» BRIEF: If a line in the entries contains the string "rounded", include that line in your answer.

» RECORDS:

------------------------------------------------

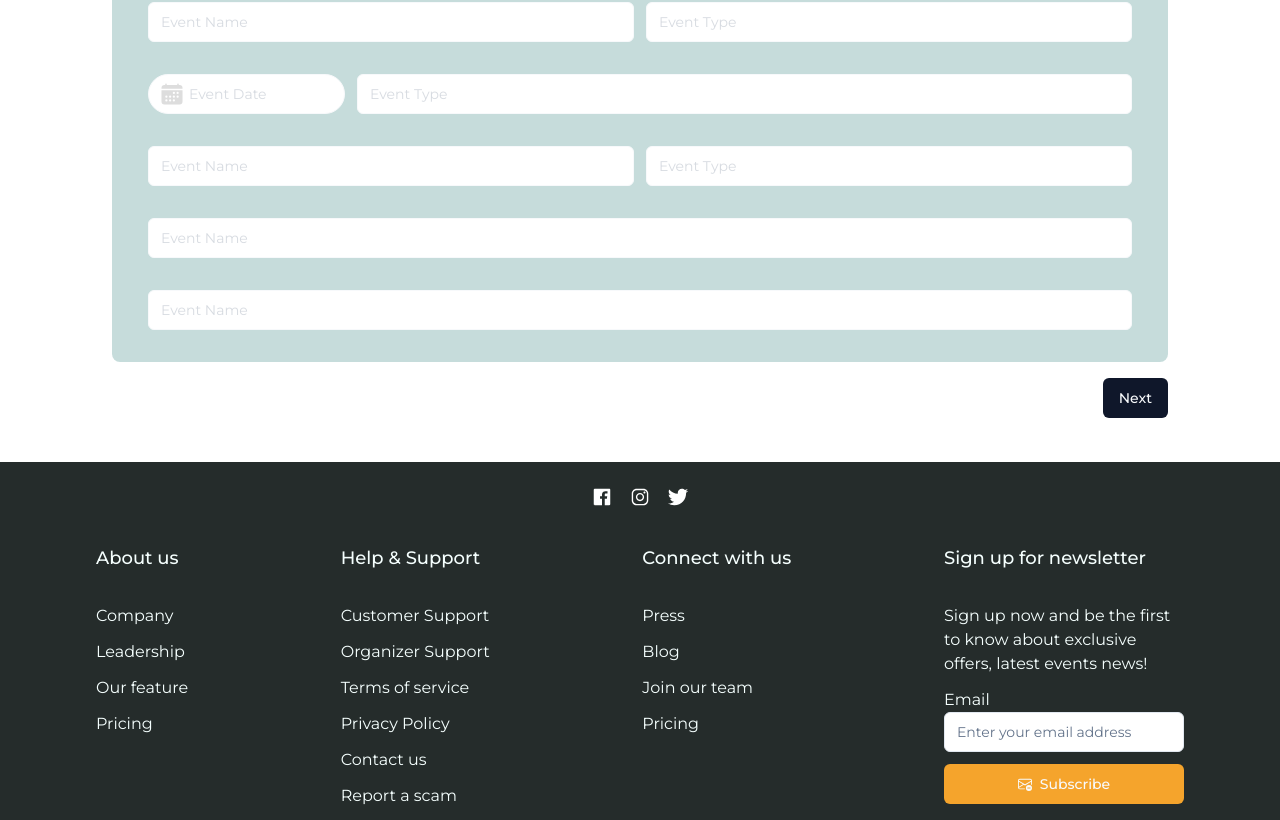
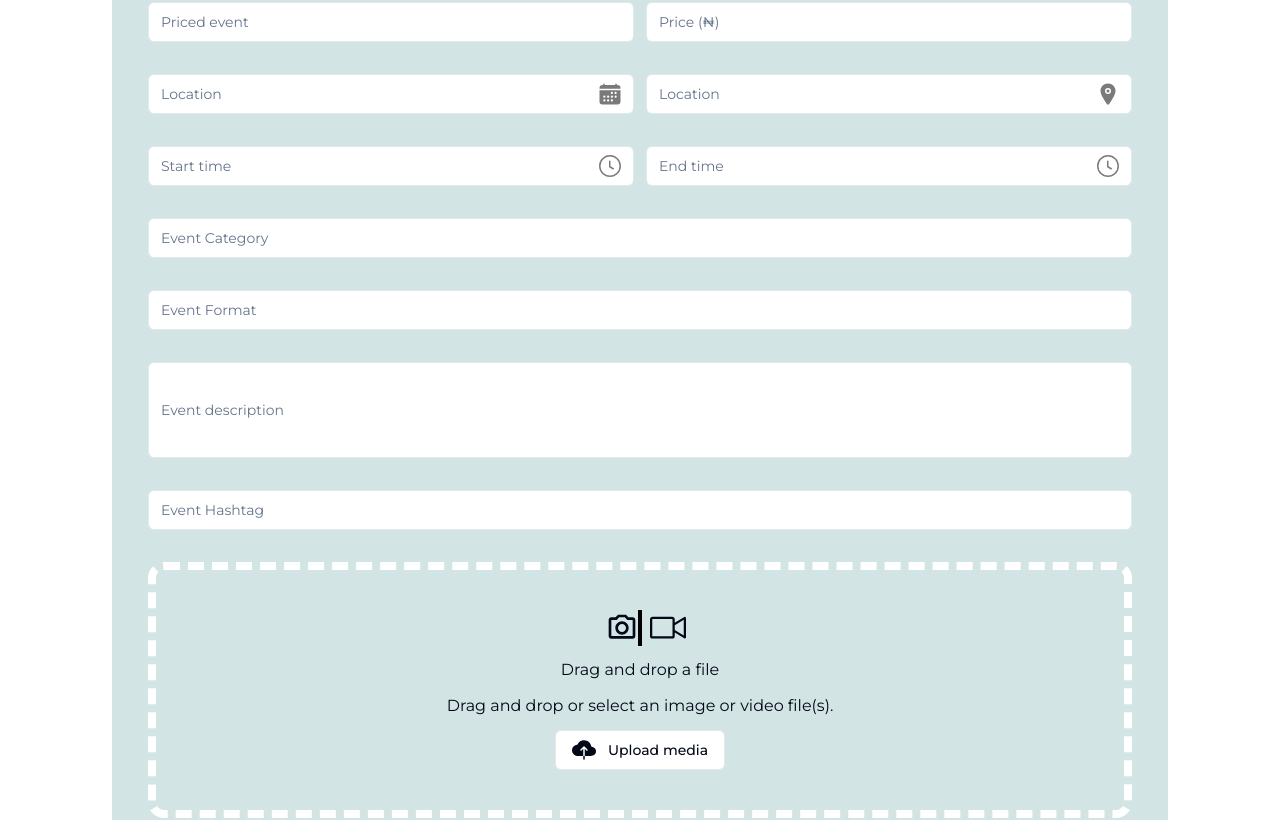
Before and after one commit to paddinghq/evolution, a Next.js app: page / in a window 1280 px wide. Shown: the part 362-1182 px from the top of the page. Built offline with nearby package versions, Linux system fonts and the light colour scheme.

Commit message:
basic info completed

```diff
--- a/components/CreateEvent/eventtab.tsx
+++ b/components/CreateEvent/eventtab.tsx
@@ -57,11 +57,12 @@ const Event =() => {
                     </Button>)}
             </div>
 
-            <div className="mt-4">
+            <div className="px-9 py-8 rounded-lg mt-4" style={{background: "rgba(33, 120, 115, 0.20)"}}>
+            <div className="">
                 {tabs.find((item) => item.id === activeTab)?.component}
             </div>
 
-            <div className="mt-4 flex justify-end items-center gap-4">
+            <div className="mt-7 flex justify-end items-center gap-4">
                 {activeTab > 1 && (
                     <Button onClick={handlePrevClick}>
                         Previous
@@ -70,25 +71,27 @@ const Event =() => {
                 {activeTab === 3 || activeTab === 4 ? (
                     <>
 
-                        <Button onClick={handleSkipNowClick}>
+                        <Button  variant="link" onClick={handleSkipNowClick}>
                             Skip Now
                         </Button>
-                        <Button onClick={handleNextClick}>
+                        <Button className="bg-[#217873] px-10 text-white hover:bg-black" onClick={handleNextClick}>
                             Next
                         </Button>
                   </>
                 ) : (
                     isLastTab ? (
-                        <Button  onClick={handleSubmit}>
+                        <Button variant="secondary"  onClick={handleSubmit}>
                             Submit
                         </Button>
                     ) : (
-                        <Button onClick={handleNextClick}>
+                        <Button variant="secondary" className="bg-[#217873] px-10 text-white hover:bg-black" onClick={handleNextClick}>
                             Next
                         </Button>
                     )
                 )}
             </div>
+            </div>
+
 
 
 
--- a/components/CreateEvent/tabcomponent/basic.tsx
+++ b/components/CreateEvent/tabcomponent/basic.tsx
@@ -1,6 +1,11 @@
+"use client"
 import { Input } from '@/components/ui/input';
 import { Calendar } from '@/components/ui/calendar';
-import { IoCalendar } from 'react-icons/io5';
+import { IoCalendar, IoCloudUpload, IoLocation, IoClose } from 'react-icons/io5';
+import { GoClock, GoDeviceCameraVideo } from "react-icons/go";
+import { MdOutlineCameraAlt } from "react-icons/md";
+import { Button } from '@/components/ui/button';
+import { SetStateAction, useState } from 'react';
 
 const eventType = [
     {id:1, title: "Private"},
@@ -10,42 +15,132 @@ const eventType = [
 
 
 const Basic = () => {
+    const [hashtag, setHashtag] = useState('');
+    const [enteredHashtags, setEnteredHashtags] = useState<string[]>([]);
+
+    const handleInputChange = (event: { target: { value: SetStateAction<string>; }; }) => {
+        setHashtag(event.target.value);
+      };
+
+      const handleEnterKeyPress = (event: { key: string; preventDefault: () => void; }) => {
+        if (event.key === 'Enter') {
+          // Prevent the form from being submitted
+          event.preventDefault();
+
+          // Add the entered hashtag to the list
+          setEnteredHashtags([...enteredHashtags, hashtag]);
+
+          // Clear the input field
+          setHashtag('');
+        }
+      };
+
+      const handleRemoveHashtag = (index: number): void => {
+        const updatedHashtags = [...enteredHashtags];
+        updatedHashtags.splice(index, 1);
+        setEnteredHashtags(updatedHashtags);
+      };
 
 
 
     return(
-    <div className="flex rounded-lg flex-col gap-8 px-9 py-8 bg-[#217873] opacity-25 text-black">
+    <div className="flex flex-col gap-8   ">
         <div className="flex gap-3">
-            <Input placeholder='Event Name'/>
+            <Input placeholder='Event Name' style={{ color: 'red' }} />
             <Input  placeholder='Event Type'/>
         </div>
         <div className="flex gap-3">
-            <Input placeholder='Event Name'/>
-            <Input  placeholder='Event Type'/>
+            <Input placeholder='Priced event'/>
+            <Input  placeholder='Price (₦)'/>
         </div>
         <div className="flex gap-3">
-            <div className="relative flex justify-center items-center">
+            <div className="relative flex items-center w-full">
+                    <Input type='search' className="pr-10 pl-3" placeholder='Location'/>
 
-			    <Input type='search' className=" px-10 rounded-full" placeholder='Event Date'/>
+                    <IoCalendar
+                        size={24}
+                        className="absolute right-3 text-[#7a7a7a]"
+                    />
+            </div>
+            <div className="relative flex items-center w-full">
+                <Input type='search' className="pr-10 pl-3" placeholder='Location'/>
 
-                <IoCalendar
-                size={24}
-                className="absolute  md:left-3 sm:hidden md:block text-[#7a7a7a]"
+                <IoLocation
+                    size={24}
+                    className="absolute right-3 text-[#7a7a7a]"
                 />
-
             </div>
-            <Input  placeholder='Event Type'/>
-        </div>
-        <div className="flex gap-3">
-            <Input placeholder='Event Name'/>
-            <Input  placeholder='Event Type'/>
-        </div>
-        <div className="flex gap-3">
-            <Input placeholder='Event Name'/>
 
         </div>
         <div className="flex gap-3">
-            <Input placeholder='Event Name'/>
+            <div className="relative flex items-center w-full">
+                    <Input type='search' className="pr-10 pl-3" placeholder='Start time'/>
+
+                    <GoClock size={24}
+                        className="absolute right-3 text-[#7a7a7a]"
+                    />
+            </div>
+            <div className="relative flex items-center w-full">
+                <Input type='search' className="pr-10 pl-3" placeholder='End time'/>
+
+                <GoClock size={24}
+                    className="absolute right-3 text-[#7a7a7a]"
+                />
+            </div>
+
+        </div>
+        <div className="flex gap-3">
+            <Input placeholder='Event Category'/>
+
+        </div>
+        <div className="flex gap-3">
+            <Input placeholder='Event Format'/>
+        </div>
+        <div className="">
+            <Input className='h-24' placeholder='Event description'/>
+        </div>
+        <div className="">
+            <>
+                <Input placeholder='Event Hashtag'
+                value={hashtag}
+                onChange={handleInputChange}
+                onKeyPress={handleEnterKeyPress}
+                />
+
+                {enteredHashtags.length > 0 && (
+                    <div className='mt-5 bg-white py-4 px-3 flex flex-wrap gap-3 rounded-lg'>
+                    {enteredHashtags.map((enteredHashtag, index) => (
+                        <span key={index} className='border-2 rounded-full border-black px-3 flex'>{enteredHashtag}
+                            <button onClick={() => handleRemoveHashtag(index)}>
+                                <IoClose />
+                            </button>
+                        </span>
+                    ))}
+                    </div>
+                )}
+            </>
+
+
+        </div>
+
+
+        <div className="border-8 border-dashed rounded-2xl p-10 border-spacing-5 border-white">
+            <div className='flex flex-col justify-center items-center gap-3 '>
+                <div className="flex gap-2">
+                    <MdOutlineCameraAlt size={36} className='border-r-4 border-black ml-3' />
+
+                    <GoDeviceCameraVideo size={36}/>
+
+                </div>
+                <h1>Drag and drop a file</h1>
+
+                <p>Drag and drop or select an image or video file(s).</p>
+
+                <Button variant="outline" className='flex gap-3 bg-none'>
+                    <IoCloudUpload size={24}/>
+                    Upload media
+                </Button>
+            </div>
         </div>
     </div>
     )
```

------------------------------------------------

» OUTPUT OF THE TASK:
+            <div className="px-9 py-8 rounded-lg mt-4" style={{background: "rgba(33, 120, 115, 0.20)"}}>
-    <div className="flex rounded-lg flex-col gap-8 px-9 py-8 bg-[#217873] opacity-25 text-black">
-			    <Input type='search' className=" px-10 rounded-full" placeholder='Event Date'/>
+                    <div className='mt-5 bg-white py-4 px-3 flex flex-wrap gap-3 rounded-lg'>
+                        <span key={index} className='border-2 rounded-full border-black px-3 flex'>{enteredHashtag}
+        <div className="border-8 border-dashed rounded-2xl p-10 border-spacing-5 border-white">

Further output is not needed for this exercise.